The case for ABS starts with the sector’s positive fundamentals.

Time tested support of ABS structure a key positive.

The outlook for the financial markets has turned cloudier over the past couple of weeks. Investors seeking an alternative from the gloom of recent markets, should look at the asset-backed securities (ABS) sector, an area within the fixed income market that we believe still has clear skies.

In our opinion, the ABS sector offers a compelling safe haven from the market turmoil with a combination of high quality, short maturity, strong liquidity and attractive yields. ABS is a unique fixed income asset class with the bonds secured typically by consumer-related collateral, such as auto loans, credit card receivables, or student loans. ABS is a developed market with approximately $700 billion in outstanding bonds and over $200 billion in gross annual issuance. The sector has historically provided attractive risk adjusted returns and yields range between 3.0% and 3.5% depending on the asset type, maturity and rating.

The Case for ABS Starts with the Sector’s Positive Fundamentals

The collateral backing the securities continues to benefit from the overall strength of the U.S. economy and from healthy consumer finances. In particular, consumer credit trends are primarily influenced by the strength of the labor markets, which have added close to 2.4 million jobs over the past year and the unemployment rate hit a 48-year low of 3.8%. Record increases in consumer net worth from stock gains and home price appreciation also support consumer fundamentals. In addition, the recent tax cuts should provide additional disposable income to service consumer debt. Lastly, although absolute consumer debt levels have been gradually rising, measures like debt-to-income and the debt-service ratio, highlight the healthy state of consumer balance sheets. Unlike during the financial crisis, the lending excesses in today’s economy appear concentrated on corporate rather than the consumer balance sheets.

Time Tested Support of ABS Structure a Key Positive

Despite the positive fundamental picture, we have seen some increases in delinquencies and charge-offs across the ABS collateral types. This modest deterioration in credit trends warrants monitoring, but in general is coming off historically low levels, remains within underwriting expectations and importantly is supported by the robust structural protections with the ABS securitization.

The strength and time tested support provided by the ABS structure is a key positive factor for the sector, even in the face of some softening in the underlying credit trends. Consumer ABS structures held up extremely well through the very stressful great recession period. Even in the much maligned subprime auto sector, bonds rated AAA and AA experienced no principal loss during the crisis and investment grade bonds, according to Moody’s, have a historical impairment rate of only 0.1%. The bond structures utilize robust credit enhancement and deal triggers to protect investors against potential principal loss and redirect cash flows if credit trends deteriorate.

As the outlook for the financial markets becomes cloudier, we believe the ABS sector with its high quality, short maturities and attractive yields is a solid choice to ride out the storm.
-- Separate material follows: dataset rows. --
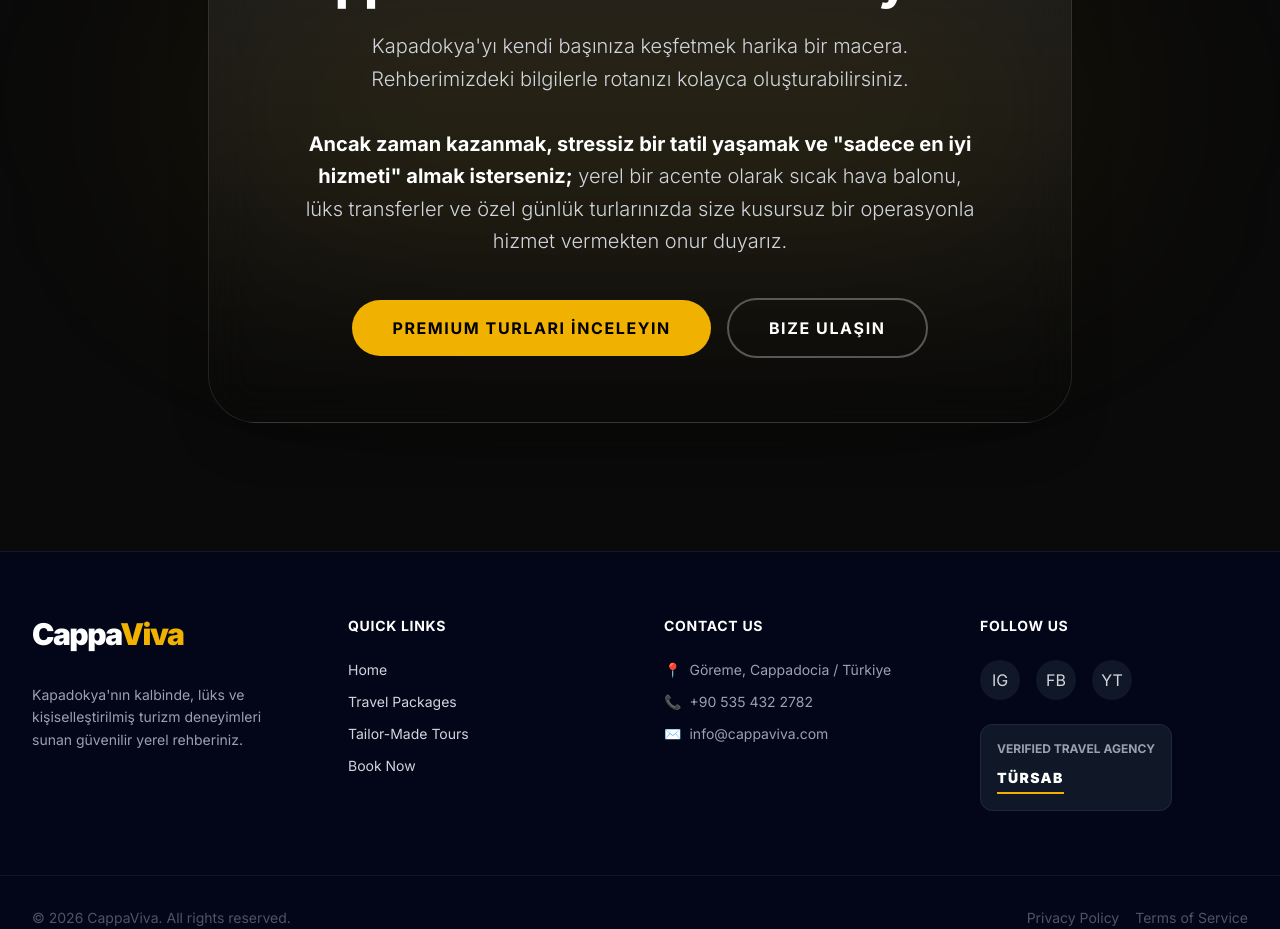
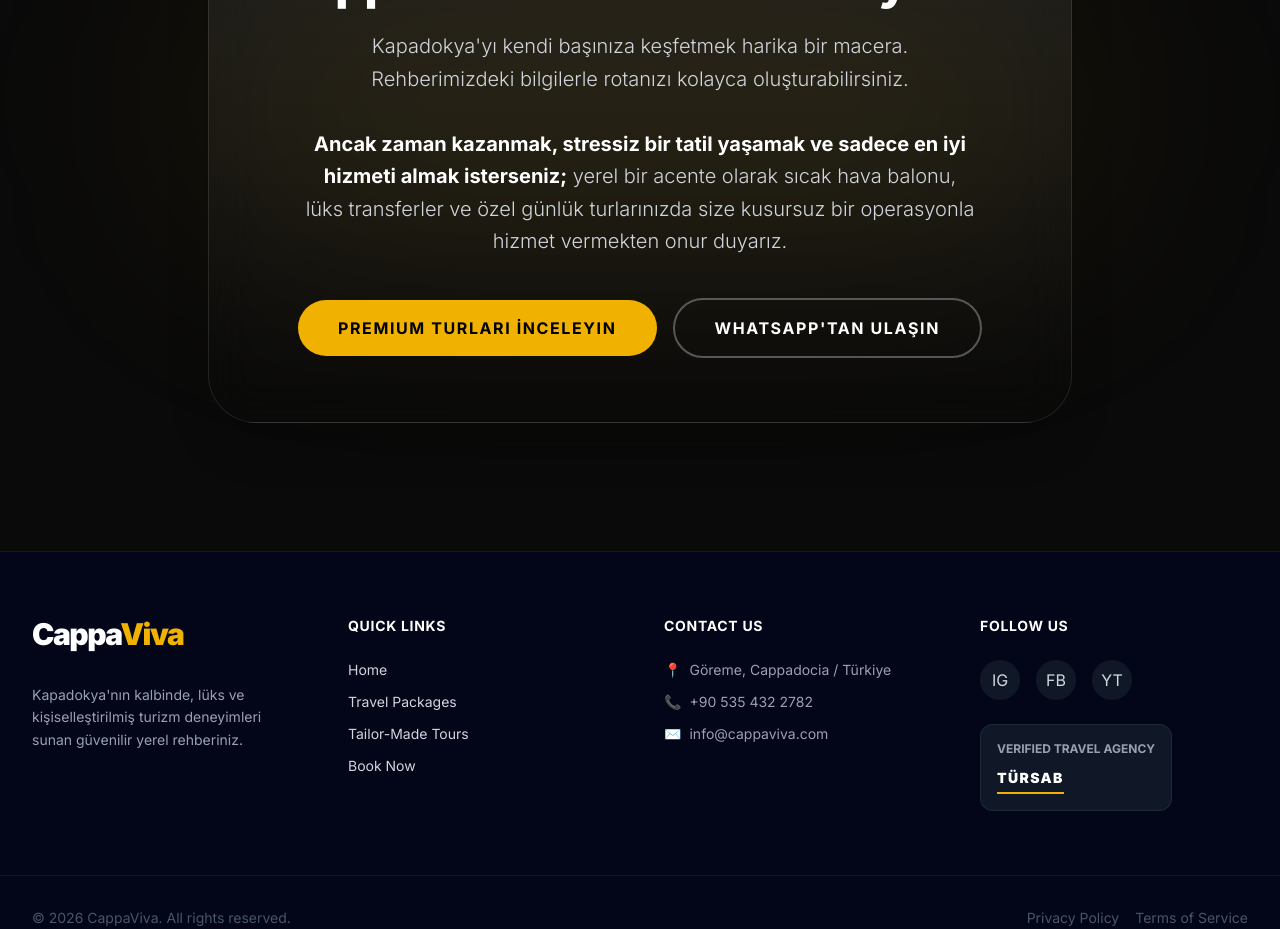
Before and after one commit to kaymakmehmet643-alt/cappaviva2026, a Next.js app: page /local-guide in a window 1280 px wide. Shown: the part 3480-4409 px from the top of the page. Built offline with nearby package versions, Linux system fonts and the light colour scheme.

Commit message:
Local guide sayfasi Vercel hatalarindan arindirildi ve yayina hazir

```diff
--- a/app/local-guide/page.tsx
+++ b/app/local-guide/page.tsx
@@ -1,10 +1,9 @@
 "use client";
 import { motion, useScroll, useTransform } from "framer-motion";
 import Link from "next/link";
-import Image from "next/image";
 
 // Apple Tarzı Kusursuz Animasyon Geçişi
-const appleEase = [0.16, 1, 0.3, 1];
+const appleEase = "easeOut";
 
 export default function LocalGuide() {
   const { scrollY } = useScroll();
@@ -47,7 +46,7 @@ export default function LocalGuide() {
               Kapadokya <br/> <span className="text-gray-500 font-light">Şehir Rehberi.</span>
             </motion.h1>
             <motion.p variants={fadeInUp} className="text-lg md:text-xl text-gray-400 font-light max-w-2xl mx-auto leading-relaxed">
-              Seyahatinizi planlarken ihtiyaç duyacağınız tüm detaylar, mekanlar, ulaşım bilgileri ve yerel tavsiyeler. Kapadokya'yı bir uzmanın rehberliğinde keşfedin.
+              Seyahatinizi planlarken ihtiyaç duyacağınız tüm detaylar, mekanlar, ulaşım bilgileri ve yerel tavsiyeler. Kapadokya&apos;yı bir uzmanın rehberliğinde keşfedin.
             </motion.p>
           </motion.div>
         </div>
@@ -73,13 +72,13 @@ export default function LocalGuide() {
             <h3 className="text-2xl font-extrabold text-white mb-2 tracking-tight">Merhaba, Ben Mehmet 👋</h3>
             <p className="text-yellow-500 text-sm font-bold tracking-widest uppercase mb-6">CappaViva Kurucusu & Yerel Rehber</p>
             <p className="text-gray-400 text-base md:text-lg leading-relaxed mb-6">
-              Kapadokya benim doğup büyüdüğüm, sokaklarını ve vadilerini avucumun içi gibi bildiğim evim. Turizm sektöründeki yıllara dayanan tecrübemle CappaViva'yı kurarken en büyük amacım; misafirlerimize standart bir seyahatin ötesinde, bölgenin gerçek ruhunu yansıtan <strong className="text-white">prestijli ve güvenilir bir deneyim</strong> sunmaktı.
+              Kapadokya benim doğup büyüdüğüm, sokaklarını ve vadilerini avucumun içi gibi bildiğim evim. Turizm sektöründeki yıllara dayanan tecrübemle CappaViva&apos;yı kurarken en büyük amacım; misafirlerimize standart bir seyahatin ötesinde, bölgenin gerçek ruhunu yansıtan <strong className="text-white">prestijli ve güvenilir bir deneyim</strong> sunmaktı.
               <br/><br/>
               Aşağıda hazırladığım bu rehber, tatiliniz boyunca hayatınızı kolaylaştıracak adresleri ve ipuçlarını içeriyor. Harika bir tatil geçirmenizi dilerim. Planlama, turlar veya ulaşım konusunda profesyonel desteğe ihtiyaç duyduğunuz her an, bir mesaj uzağınızdayım.
             </p>
             {/* WHATSAPP BUTONU (Doğrudan sana gelir) */}
             <Link href="https://wa.me/905354322782" target="_blank" className="inline-flex items-center gap-2 text-yellow-500 font-bold hover:text-yellow-400 transition-colors">
-              WhatsApp'tan Ulaşın <svg className="w-4 h-4" fill="none" stroke="currentColor" viewBox="0 0 24 24"><path strokeLinecap="round" strokeLinejoin="round" strokeWidth={2} d="M17 8l4 4m0 0l-4 4m4-4H3" /></svg>
+              WhatsApp&apos;tan Ulaşın <svg className="w-4 h-4" fill="none" stroke="currentColor" viewBox="0 0 24 24"><path strokeLinecap="round" strokeLinejoin="round" strokeWidth={2} d="M17 8l4 4m0 0l-4 4m4-4H3" /></svg>
             </Link>
           </div>
         </motion.div>
@@ -117,7 +116,7 @@ export default function LocalGuide() {
             <span className="text-yellow-500 font-bold uppercase tracking-widest text-sm">City Directory</span>
             <h2 className="text-4xl md:text-5xl font-extrabold text-white mt-2">Bölge Rehberi</h2>
           </div>
-          <p className="text-gray-500 mt-4 md:mt-0 max-w-md">Kapadokya'da aradığınız her mekanı puanları, harita konumları ve kendi profesyonel yorumlarımla inceleyin.</p>
+          <p className="text-gray-500 mt-4 md:mt-0 max-w-md">Kapadokya&apos;da aradığınız her mekanı puanları, harita konumları ve kendi profesyonel yorumlarımla inceleyin.</p>
         </motion.div>
 
         <motion.div
@@ -203,7 +202,7 @@ export default function LocalGuide() {
               <Link href="/guide/faq" className="block bg-black border border-white/10 rounded-3xl p-8 hover:border-yellow-500/50 transition-all duration-500 group">
                 <div className="text-4xl mb-6">❓</div>
                 <h3 className="text-xl font-bold text-white mb-3">Sık Sorulanlar</h3>
-                <p className="text-gray-400 text-sm leading-relaxed mb-6">Çocuklar balona binebilir mi? Hamileler ATV'ye binebilir mi? En çok merak ettiğiniz soruların net cevapları.</p>
+                <p className="text-gray-400 text-sm leading-relaxed mb-6">Çocuklar balona binebilir mi? Hamileler ATV&apos;ye binebilir mi? En çok merak ettiğiniz soruların net cevapları.</p>
                 <span className="text-yellow-500 text-sm font-bold tracking-widest uppercase group-hover:translate-x-2 transition-transform inline-block">İncele →</span>
               </Link>
             </motion.div>
@@ -227,9 +226,9 @@ export default function LocalGuide() {
           </div>
           <h2 className="text-3xl md:text-5xl font-extrabold text-white mb-6 tracking-tight">CappaViva ile Kusursuz Seyahat</h2>
           <p className="text-gray-300 mb-10 text-lg md:text-xl leading-relaxed max-w-2xl mx-auto font-light">
-            Kapadokya'yı kendi başınıza keşfetmek harika bir macera. Rehberimizdeki bilgilerle rotanızı kolayca oluşturabilirsiniz.
+            Kapadokya&apos;yı kendi başınıza keşfetmek harika bir macera. Rehberimizdeki bilgilerle rotanızı kolayca oluşturabilirsiniz.
             <br/><br/>
-            <strong className="text-white font-bold">Ancak zaman kazanmak, stressiz bir tatil yaşamak ve "sadece en iyi hizmeti" almak isterseniz;</strong> yerel bir acente olarak sıcak hava balonu, lüks transferler ve özel günlük turlarınızda size kusursuz bir operasyonla hizmet vermekten onur duyarız.
+            <strong className="text-white font-bold">Ancak zaman kazanmak, stressiz bir tatil yaşamak ve sadece en iyi hizmeti almak isterseniz;</strong> yerel bir acente olarak sıcak hava balonu, lüks transferler ve özel günlük turlarınızda size kusursuz bir operasyonla hizmet vermekten onur duyarız.
           </p>
 
           <div className="flex flex-col sm:flex-row items-center justify-center gap-4">
@@ -244,7 +243,7 @@ export default function LocalGuide() {
               target="_blank"
               className="w-full sm:w-auto bg-transparent border-2 border-white/30 text-white px-10 py-4 rounded-full font-bold text-sm md:text-base uppercase tracking-widest hover:bg-white/10 hover:border-white/50 transition-all duration-300"
             >
-              Bize Ulaşın
+              WhatsApp&apos;tan Ulaşın
             </Link>
           </div>
         </motion.div>
```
Disclaimer: Nothing contained in this communication constitutes tax, legal, or investment advice. Investors must consult their tax advisor or legal counsel for advice and information concerning their particular situation. This article contains certain statements that may include “forward-looking statements.” All statements, other than statements of historical fact, included herein are “forward-looking statements.” Although Tortoise believes that the expectations reflected in these forward-looking statements are reasonable, they do involve assumptions, risks and uncertainties, and these expectations may prove to be incorrect. Actual events could differ materially from those anticipated in these forward-looking statements as a result of a variety of factors. You should not place undue reliance on these forward-looking statements. This article reflects our views and opinions as of the date herein, which are subject to change at any time based on market and other conditions. We disclaim any responsibility to update these views. These views should not be relied on as investment advice or an indication of trading intention.

Past performance is not indicative of future returns.

Disclosure: I/we have no positions in any stocks mentioned, and no plans to initiate any positions within the next 72 hours. I wrote this article myself, and it expresses my own opinions. I am not receiving compensation for it. I have no business relationship with any company whose stock is mentioned in this article.